It seems less common with newer websites, but many websites I need an account on (like for paying bills, etc.) prevent me from creating a password with spaces in it. This only makes things more difficult to remember, and I am aware of no database or programming restrictions on spaces in passwords, encrypted or (heaven forbid) otherwise. Why, then, is the spacebar so commonly discriminated against when it comes to signing up for a site?
migrated from webmasters.stackexchange.com Dec 24 '11 at 18:13
There are a huge amount of stupidities when it comes to passwords in websites.
(By limiting a password to 0001 .. 9999 range, you can simply store them as a number, plaintext, in the database)
(By doing this the developer, or the manager, assumed that this will actually force the users to choose a safe password, while the rule as "Your password must contain min. 6 characters and contain at least one capital letter, lowercase letter and a digit" will magically fail to do it)
In all three cases, the developer was just insure that passwords like this will be stored correctly.
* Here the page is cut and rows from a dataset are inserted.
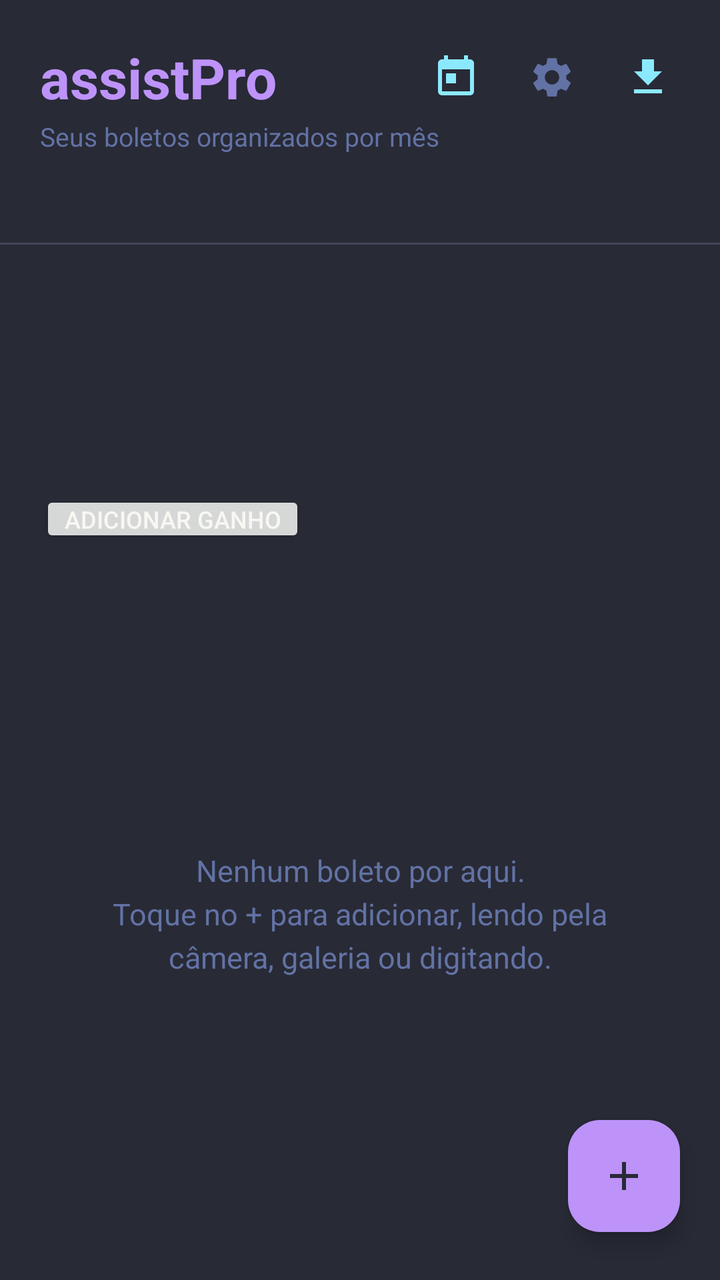
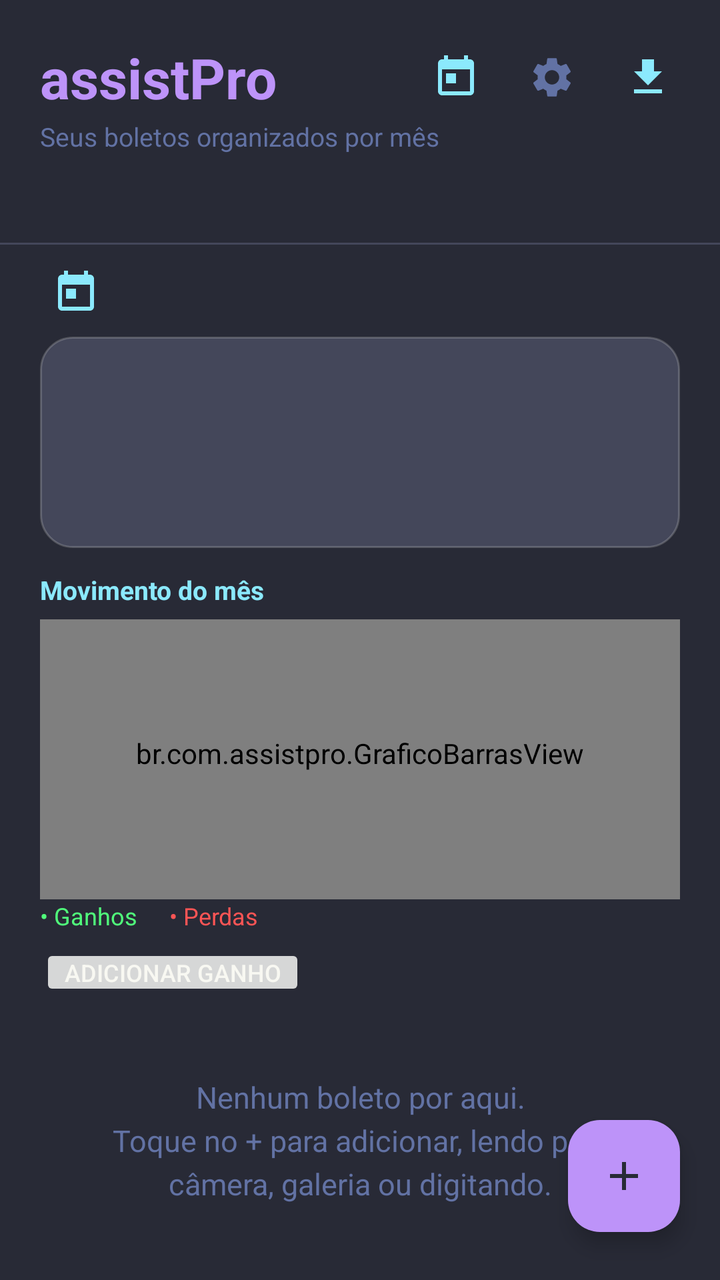

Compare the two renders of this Android layout. The source of the first and the diff that turns it into the second are given below.
<!-- AndroidManifest.xml: application theme Theme.AssistPro -->
<!-- res/layout/activity_main.xml -->
<?xml version="1.0" encoding="utf-8"?>
<androidx.constraintlayout.widget.ConstraintLayout xmlns:android="http://schemas.android.com/apk/res/android"
    xmlns:app="http://schemas.android.com/apk/res-auto"
    android:layout_width="match_parent"
    android:layout_height="match_parent"
    android:background="@color/dracula_bg">

    <TextView
        android:id="@+id/titulo"
        android:layout_width="wrap_content"
        android:layout_height="wrap_content"
        android:layout_marginStart="20dp"
        android:layout_marginTop="20dp"
        android:text="@string/app_name"
        android:textColor="@color/dracula_purple"
        android:textSize="28sp"
        android:textStyle="bold"
        app:layout_constraintStart_toStartOf="parent"
        app:layout_constraintTop_toTopOf="parent" />

    <ImageButton
        android:id="@+id/btn_dev"
        android:layout_width="48dp"
        android:layout_height="48dp"
        android:background="?attr/selectableItemBackgroundBorderless"
        android:contentDescription="@string/capturar_checkpoint"
        android:src="@drawable/ic_bug"
        android:visibility="gone"
        app:layout_constraintBottom_toBottomOf="@id/titulo"
        app:layout_constraintEnd_toStartOf="@id/btn_filtro"
        app:layout_constraintTop_toTopOf="@id/titulo" />

    <ImageButton
        android:id="@+id/btn_filtro"
        android:layout_width="48dp"
        android:layout_height="48dp"
        android:background="?attr/selectableItemBackgroundBorderless"
        android:contentDescription="@string/filtrar_periodo"
        android:src="@drawable/ic_calendario"
        app:layout_constraintBottom_toBottomOf="@id/titulo"
        app:layout_constraintEnd_toStartOf="@id/btn_config"
        app:layout_constraintTop_toTopOf="@id/titulo" />

    <ImageButton
        android:id="@+id/btn_config"
        android:layout_width="48dp"
        android:layout_height="48dp"
        android:background="?attr/selectableItemBackgroundBorderless"
        android:contentDescription="@string/configuracoes"
        android:src="@drawable/ic_settings"
        app:layout_constraintBottom_toBottomOf="@id/titulo"
        app:layout_constraintEnd_toStartOf="@id/btn_atualizar"
        app:layout_constraintTop_toTopOf="@id/titulo" />

    <ImageButton
        android:id="@+id/btn_atualizar"
        android:layout_width="48dp"
        android:layout_height="48dp"
        android:layout_marginEnd="12dp"
        android:background="?attr/selectableItemBackgroundBorderless"
        android:contentDescription="@string/atualizar"
        android:src="@drawable/ic_update"
        app:layout_constraintBottom_toBottomOf="@id/titulo"
        app:layout_constraintEnd_toEndOf="parent"
        app:layout_constraintTop_toTopOf="@id/titulo" />

    <TextView
        android:id="@+id/subtitulo"
        android:layout_width="wrap_content"
        android:layout_height="wrap_content"
        android:layout_marginStart="20dp"
        android:layout_marginTop="2dp"
        android:text="@string/subtitulo"
        android:textColor="@color/dracula_comment"
        android:textSize="13sp"
        app:layout_constraintStart_toStartOf="parent"
        app:layout_constraintTop_toBottomOf="@id/titulo" />

    <TextView
        android:id="@+id/resumo"
        android:layout_width="wrap_content"
        android:layout_height="wrap_content"
        android:layout_marginStart="20dp"
        android:layout_marginTop="10dp"
        android:textColor="@color/dracula_green"
        android:textSize="15sp"
        android:textStyle="bold"
        app:layout_constraintStart_toStartOf="parent"
        app:layout_constraintTop_toBottomOf="@id/subtitulo" />

    <View
        android:id="@+id/divisor"
        android:layout_width="0dp"
        android:layout_height="1dp"
        android:layout_marginTop="14dp"
        android:background="@color/dracula_current"
        app:layout_constraintEnd_toEndOf="parent"
        app:layout_constraintStart_toStartOf="parent"
        app:layout_constraintTop_toBottomOf="@id/resumo" />

    <LinearLayout
        android:id="@+id/dash"
        android:layout_width="0dp"
        android:layout_height="wrap_content"
        android:orientation="vertical"
        android:paddingStart="20dp"
        android:paddingTop="10dp"
        android:paddingEnd="20dp"
        app:layout_constraintEnd_toEndOf="parent"
        app:layout_constraintStart_toStartOf="parent"
        app:layout_constraintTop_toBottomOf="@id/divisor">

        <TextView
            android:id="@+id/dash_periodo"
            android:layout_width="wrap_content"
            android:layout_height="wrap_content"
            android:background="?attr/selectableItemBackground"
            android:paddingTop="2dp"
            android:paddingBottom="2dp"
            android:textColor="@color/dracula_cyan"
            android:textSize="14sp"
            android:textStyle="bold" />

        <TextView
            android:id="@+id/dash_ganhos"
            android:layout_width="match_parent"
            android:layout_height="wrap_content"
            android:layout_marginTop="4dp"
            android:textColor="@color/dracula_green"
            android:textSize="14sp" />

        <TextView
            android:id="@+id/dash_perdas"
            android:layout_width="match_parent"
            android:layout_height="wrap_content"
            android:textColor="@color/dracula_red"
            android:textSize="14sp" />

        <TextView
            android:id="@+id/dash_saldo"
            android:layout_width="match_parent"
            android:layout_height="wrap_content"
            android:textColor="@color/dracula_yellow"
            android:textSize="15sp"
            android:textStyle="bold" />

        <TextView
            android:id="@+id/dash_aberto"
            android:layout_width="match_parent"
            android:layout_height="wrap_content"
            android:layout_marginTop="4dp"
            android:textColor="@color/dracula_orange"
            android:textSize="13sp" />

        <Button
            android:id="@+id/btn_add_ganho"
            android:layout_width="wrap_content"
            android:layout_height="wrap_content"
            android:layout_marginTop="6dp"
            android:minHeight="0dp"
            android:paddingTop="6dp"
            android:paddingBottom="6dp"
            android:text="@string/ganho_add"
            android:textSize="12sp" />
    </LinearLayout>

    <androidx.recyclerview.widget.RecyclerView
        android:id="@+id/lista"
        android:layout_width="0dp"
        android:layout_height="0dp"
        android:clipToPadding="false"
        android:paddingTop="10dp"
        android:paddingBottom="96dp"
        app:layout_constraintBottom_toBottomOf="parent"
        app:layout_constraintEnd_toEndOf="parent"
        app:layout_constraintStart_toStartOf="parent"
        app:layout_constraintTop_toBottomOf="@id/dash" />

    <TextView
        android:id="@+id/vazio"
        android:layout_width="0dp"
        android:layout_height="wrap_content"
        android:layout_marginStart="32dp"
        android:layout_marginEnd="32dp"
        android:gravity="center"
        android:lineSpacingExtra="4dp"
        android:text="@string/vazio"
        android:textColor="@color/dracula_comment"
        android:textSize="15sp"
        app:layout_constraintBottom_toBottomOf="parent"
        app:layout_constraintEnd_toEndOf="parent"
        app:layout_constraintStart_toStartOf="parent"
        app:layout_constraintTop_toBottomOf="@id/dash" />

    <com.google.android.material.floatingactionbutton.FloatingActionButton
        android:id="@+id/fab"
        android:layout_width="wrap_content"
        android:layout_height="wrap_content"
        android:layout_marginEnd="20dp"
        android:layout_marginBottom="24dp"
        android:contentDescription="@string/adicionar"
        android:src="@drawable/ic_add"
        app:backgroundTint="@color/dracula_purple"
        app:layout_constraintBottom_toBottomOf="parent"
        app:layout_constraintEnd_toEndOf="parent"
        app:tint="@color/dracula_bg" />

    <include
        layout="@layout/view_carregando"
        android:layout_width="0dp"
        android:layout_height="0dp"
        app:layout_constraintBottom_toBottomOf="parent"
        app:layout_constraintEnd_toEndOf="parent"
        app:layout_constraintStart_toStartOf="parent"
        app:layout_constraintTop_toTopOf="parent" />

</androidx.constraintlayout.widget.ConstraintLayout>
<!-- res/layout/view_carregando.xml (included above) -->
<?xml version="1.0" encoding="utf-8"?>
<FrameLayout xmlns:android="http://schemas.android.com/apk/res/android"
    xmlns:app="http://schemas.android.com/apk/res-auto"
    android:id="@+id/carregando"
    android:layout_width="match_parent"
    android:layout_height="match_parent"
    android:background="@color/dracula_bg"
    android:clickable="true"
    android:focusable="true"
    android:visibility="gone">

    <LinearLayout
        android:layout_width="wrap_content"
        android:layout_height="wrap_content"
        android:layout_gravity="center"
        android:gravity="center"
        android:orientation="vertical">

        <com.google.android.material.progressindicator.CircularProgressIndicator
            android:layout_width="wrap_content"
            android:layout_height="wrap_content"
            app:indicatorColor="@color/dracula_purple"
            app:trackColor="@color/dracula_current" />

        <TextView
            android:layout_width="wrap_content"
            android:layout_height="wrap_content"
            android:layout_marginTop="16dp"
            android:text="@string/carregando"
            android:textColor="@color/dracula_comment"
            android:textSize="14sp" />
    </LinearLayout>

</FrameLayout>
<!-- resources referenced by this layout -->
<resources>
  <color name="dracula_bg">#282A36</color>
  <color name="dracula_comment">#6272A4</color>
  <color name="dracula_current">#44475A</color>
  <color name="dracula_cyan">#8BE9FD</color>
  <color name="dracula_green">#50FA7B</color>
  <color name="dracula_orange">#FFB86C</color>
  <color name="dracula_purple">#BD93F9</color>
  <color name="dracula_red">#FF5555</color>
  <color name="dracula_yellow">#F1FA8C</color>
  <!-- drawable ic_add (drawable) -->
  <vector xmlns:android="http://schemas.android.com/apk/res/android"
      android:width="24dp"
      android:height="24dp"
      android:viewportWidth="24"
      android:viewportHeight="24">
      <path
          android:fillColor="@color/dracula_bg"
          android:pathData="M11,5h2v6h6v2h-6v6h-2v-6H5v-2h6z" />
  </vector>
  <!-- drawable ic_bug (drawable) -->
  <vector xmlns:android="http://schemas.android.com/apk/res/android"
      android:width="24dp"
      android:height="24dp"
      android:viewportWidth="24"
      android:viewportHeight="24">
      <path
          android:fillColor="@color/dracula_orange"
          android:pathData="M20,8h-2.81c-0.45,-0.78 -1.07,-1.45 -1.82,-1.96L17,4.41L15.59,3l-2.17,2.17C12.96,5.06 12.49,5 12,5s-0.96,0.06 -1.41,0.17L8.41,3L7,4.41l1.62,1.63C7.88,6.55 7.26,7.22 6.81,8H4v2h2.09c-0.05,0.33 -0.09,0.66 -0.09,1v1H4v2h2v1c0,0.34 0.04,0.67 0.09,1H4v2h2.81c1.04,1.79 2.97,3 5.19,3s4.15,-1.21 5.19,-3H20v-2h-2.09c0.05,-0.33 0.09,-0.66 0.09,-1v-1h2v-2h-2v-1c0,-0.34 -0.04,-0.67 -0.09,-1H20V8zM14,17h-4v-2h4v2zM14,13h-4v-2h4v2z" />
  </vector>
  <!-- drawable ic_calendario (drawable) -->
  <vector xmlns:android="http://schemas.android.com/apk/res/android"
      android:width="24dp"
      android:height="24dp"
      android:viewportWidth="24"
      android:viewportHeight="24">
      <path
          android:fillColor="@color/dracula_cyan"
          android:pathData="M19,3h-1V1h-2v2H8V1H6v2H5c-1.11,0 -1.99,0.9 -1.99,2L3,19c0,1.1 0.89,2 2,2h14c1.1,0 2,-0.9 2,-2V5c0,-1.1 -0.9,-2 -2,-2zM19,19H5V8h14v11zM7,10h5v5H7z" />
  </vector>
  <!-- drawable ic_update (drawable) -->
  <vector xmlns:android="http://schemas.android.com/apk/res/android"
      android:width="24dp"
      android:height="24dp"
      android:viewportWidth="24"
      android:viewportHeight="24">
      <path
          android:fillColor="@color/dracula_cyan"
          android:pathData="M5,20h14v-2H5v2zM19,9h-4V3H9v6H5l7,7 7,-7z" />
  </vector>
  <string name="adicionar">Adicionar boleto</string>
  <string name="app_name">assistPro</string>
  <string name="atualizar">Verificar atualizações</string>
  <string name="capturar_checkpoint">Salvar checkpoint</string>
  <string name="carregando">Carregando…</string>
  <string name="configuracoes">Configurações</string>
  <string name="filtrar_periodo">Filtrar período</string>
  <string name="ganho_add">Adicionar ganho</string>
  <string name="subtitulo">Seus boletos organizados por mês</string>
  <string name="vazio">Nenhum boleto por aqui.\nToque no + para adicionar, lendo pela câmera, galeria ou digitando.</string>
  <color name="dracula_fg">#F8F8F2</color>
  <color name="dracula_pink">#FF79C6</color>
</resources>

<!-- the commit's change to res/layout/activity_main.xml (unified diff, before → after) -->
@@ -115,48 +115,106 @@
             android:layout_width="wrap_content"
             android:layout_height="wrap_content"
             android:background="?attr/selectableItemBackground"
+            android:drawableEnd="@drawable/ic_calendario"
+            android:drawablePadding="6dp"
             android:paddingTop="2dp"
             android:paddingBottom="2dp"
             android:textColor="@color/dracula_cyan"
             android:textSize="14sp"
             android:textStyle="bold" />
 
+        <LinearLayout
+            android:layout_width="match_parent"
+            android:layout_height="wrap_content"
+            android:layout_marginTop="8dp"
+            android:background="@drawable/bg_card"
+            android:orientation="vertical"
+            android:padding="14dp">
+
+            <TextView
+                android:id="@+id/dash_saldo"
+                android:layout_width="match_parent"
+                android:layout_height="wrap_content"
+                android:textColor="@color/dracula_yellow"
+                android:textSize="24sp"
+                android:textStyle="bold" />
+
+            <LinearLayout
+                android:layout_width="match_parent"
+                android:layout_height="wrap_content"
+                android:layout_marginTop="6dp"
+                android:orientation="horizontal">
+
+                <TextView
+                    android:id="@+id/dash_ganhos"
+                    android:layout_width="0dp"
+                    android:layout_height="wrap_content"
+                    android:layout_weight="1"
+                    android:textColor="@color/dracula_green"
+                    android:textSize="13sp" />
+
+                <TextView
+                    android:id="@+id/dash_perdas"
+                    android:layout_width="0dp"
+                    android:layout_height="wrap_content"
+                    android:layout_weight="1"
+                    android:textColor="@color/dracula_red"
+                    android:textSize="13sp" />
+            </LinearLayout>
+
+            <TextView
+                android:id="@+id/dash_aberto"
+                android:layout_width="match_parent"
+                android:layout_height="wrap_content"
+                android:layout_marginTop="4dp"
+                android:textColor="@color/dracula_orange"
+                android:textSize="13sp" />
+        </LinearLayout>
+
         <TextView
-            android:id="@+id/dash_ganhos"
             android:layout_width="match_parent"
             android:layout_height="wrap_content"
-            android:layout_marginTop="4dp"
-            android:textColor="@color/dracula_green"
-            android:textSize="14sp" />
-
-        <TextView
-            android:id="@+id/dash_perdas"
+            android:layout_marginTop="12dp"
+            android:text="@string/dashboard_movimento"
+            android:textColor="@color/dracula_cyan"
+            android:textSize="13sp"
+            android:textStyle="bold" />
+
+        <br.com.assistpro.GraficoBarrasView
+            android:id="@+id/grafico"
             android:layout_width="match_parent"
-            android:layout_height="wrap_content"
-            android:textColor="@color/dracula_red"
-            android:textSize="14sp" />
-
-        <TextView
-            android:id="@+id/dash_saldo"
+            android:layout_height="140dp"
+            android:layout_marginTop="6dp"
+            android:paddingTop="8dp"
+            android:paddingBottom="14dp" />
+
+        <LinearLayout
             android:layout_width="match_parent"
             android:layout_height="wrap_content"
-            android:textColor="@color/dracula_yellow"
-            android:textSize="15sp"
-            android:textStyle="bold" />
-
-        <TextView
-            android:id="@+id/dash_aberto"
-            android:layout_width="match_parent"
-            android:layout_height="wrap_content"
-            android:layout_marginTop="4dp"
-            android:textColor="@color/dracula_orange"
-            android:textSize="13sp" />
+            android:orientation="horizontal">
+
+            <TextView
+                android:layout_width="wrap_content"
+                android:layout_height="wrap_content"
+                android:text="@string/legenda_ganhos"
+                android:textColor="@color/dracula_green"
+                android:textSize="12sp" />
+
+            <TextView
+                android:layout_width="wrap_content"
+                android:layout_height="wrap_content"
+                android:layout_marginStart="16dp"
+                android:text="@string/legenda_perdas"
+                android:textColor="@color/dracula_red"
+                android:textSize="12sp" />
+        </LinearLayout>
 
         <Button
             android:id="@+id/btn_add_ganho"
             android:layout_width="wrap_content"
             android:layout_height="wrap_content"
             android:layout_marginTop="6dp"
+            android:enabled="false"
             android:minHeight="0dp"
             android:paddingTop="6dp"
             android:paddingBottom="6dp"
<!-- resource entries referenced after the edit -->
@@ -9,6 +9,16 @@
   <color name="dracula_purple">#BD93F9</color>
   <color name="dracula_red">#FF5555</color>
   <color name="dracula_yellow">#F1FA8C</color>
+  <!-- drawable bg_card (drawable) -->
+  <?xml version="1.0" encoding="utf-8"?>
+  <shape xmlns:android="http://schemas.android.com/apk/res/android"
+      android:shape="rectangle">
+      <solid android:color="@color/dracula_current" />
+      <corners android:radius="16dp" />
+      <stroke
+          android:width="1dp"
+          android:color="#33F8F8F2" />
+  </shape>
   <!-- drawable ic_add (drawable) -->
   <vector xmlns:android="http://schemas.android.com/apk/res/android"
       android:width="24dp"
@@ -55,8 +65,11 @@
   <string name="capturar_checkpoint">Salvar checkpoint</string>
   <string name="carregando">Carregando…</string>
   <string name="configuracoes">Configurações</string>
+  <string name="dashboard_movimento">Movimento do mês</string>
   <string name="filtrar_periodo">Filtrar período</string>
   <string name="ganho_add">Adicionar ganho</string>
+  <string name="legenda_ganhos">• Ganhos</string>
+  <string name="legenda_perdas">• Perdas</string>
   <string name="subtitulo">Seus boletos organizados por mês</string>
   <string name="vazio">Nenhum boleto por aqui.\nToque no + para adicionar, lendo pela câmera, galeria ou digitando.</string>
   <color name="dracula_fg">#F8F8F2</color>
In all three cases, those ambiguities are easily solved through testing, especially unit testing. But in a huge amount of projects, there is no testing at all, and no time to test (but still plenty of time to debug later).
This means that whether the developer tries to think about the possible consequences of allowing spaces, or unicode characters, or just any character outside ASCII 48..57 ∪ 65..90 ∪ 97..122 (digits, lowercase letters, uppercase letters), the easiest way, when testing is not possible, is to just forbid them.
In my opinion, this is the sole reason to forbid spaces. Yannis Rizos gave another reason related to UX. While being a plausible reason in theory, it doesn't work at all in practice: websites made by people who actually care about UX don't fix stupid password rules. Instead, websites where whitespace is actually forbidden are in most part done by people who never heard about UX. This is especially true since forbidding any character is really annoying from UX point of view, as any password-related restriction, including the useful ones, as the minimum number of characters.
IMHO, It is outright foolish of any site/app that uses modern hashing and/or salting to store passwords to not allow for spaces in passwords. But, some legacy systems(read about this somewhere) still pass around passwords in plaintext - so not allowing spaces there may make sense. Also, some apps may "strip" all string inputs they receive. So, a password starting or ending with a space is not going to be good(of course, that was over contrived, but you can imagine what not can happen with almost anybody coming up with his own site). There is nothing "bad" in allowing spaces in passwords - as you point out, the DBs won't disallow the hashes or the plaintext versions.
Actually most of my Windows friends don't know that they can use spaces in their passwords - So, maybe, as per Tim Medora's answer, site owners don't want to take chances with lamahs(pardon that) or maybe some of them have misconceptions and/or are ignorant of the advantages spaces can provide.
The answer is History
We seem to forget that the basis of a lot this comes from a time when storage was not effectively free (on disk or in memory) when our ability to manage all these things was somewhat less than it is now and equally the ability of automated systems to attempt to crack same was also somewhat less.
There are lots of rants about passwords based on what we know now and what we can do now but the simple fact is that we're often dealing with a combination of legacy thinking and legacy systems.
Should there be restrictions in new systems now? I would hope not - far less reason now
It's done for the same reason that many sites don't allow hyphens, apostrophes, or non-ASCII letters in names, even though these are very common practices even just within the U.S. and it requires more work to disallow these characters than to simply allow them.
It's also done for the same reason many sites' word filters won't let you use words like "cocky", "retardant" or even "accumulate" (though many common racial slurs are perfectly alright).
It's because a lot of developers are apparently completely lacking in common sense, or at least have a very limited imagination when considering possible user inputs and scenarios. A small percentage of them may be working off of false information (that excluding non-alphanumeric characters is somehow a standard practice, or that the hashing algorithm or storage method can't handle spaces or special characters). Others may simply be lazy—they're worried about charset issues, so they simply restrict inputs to a minimal character space. And then there may be those who are exercising overzealous input validation/sanitation because of paranoia due to a lack of understanding of real threats.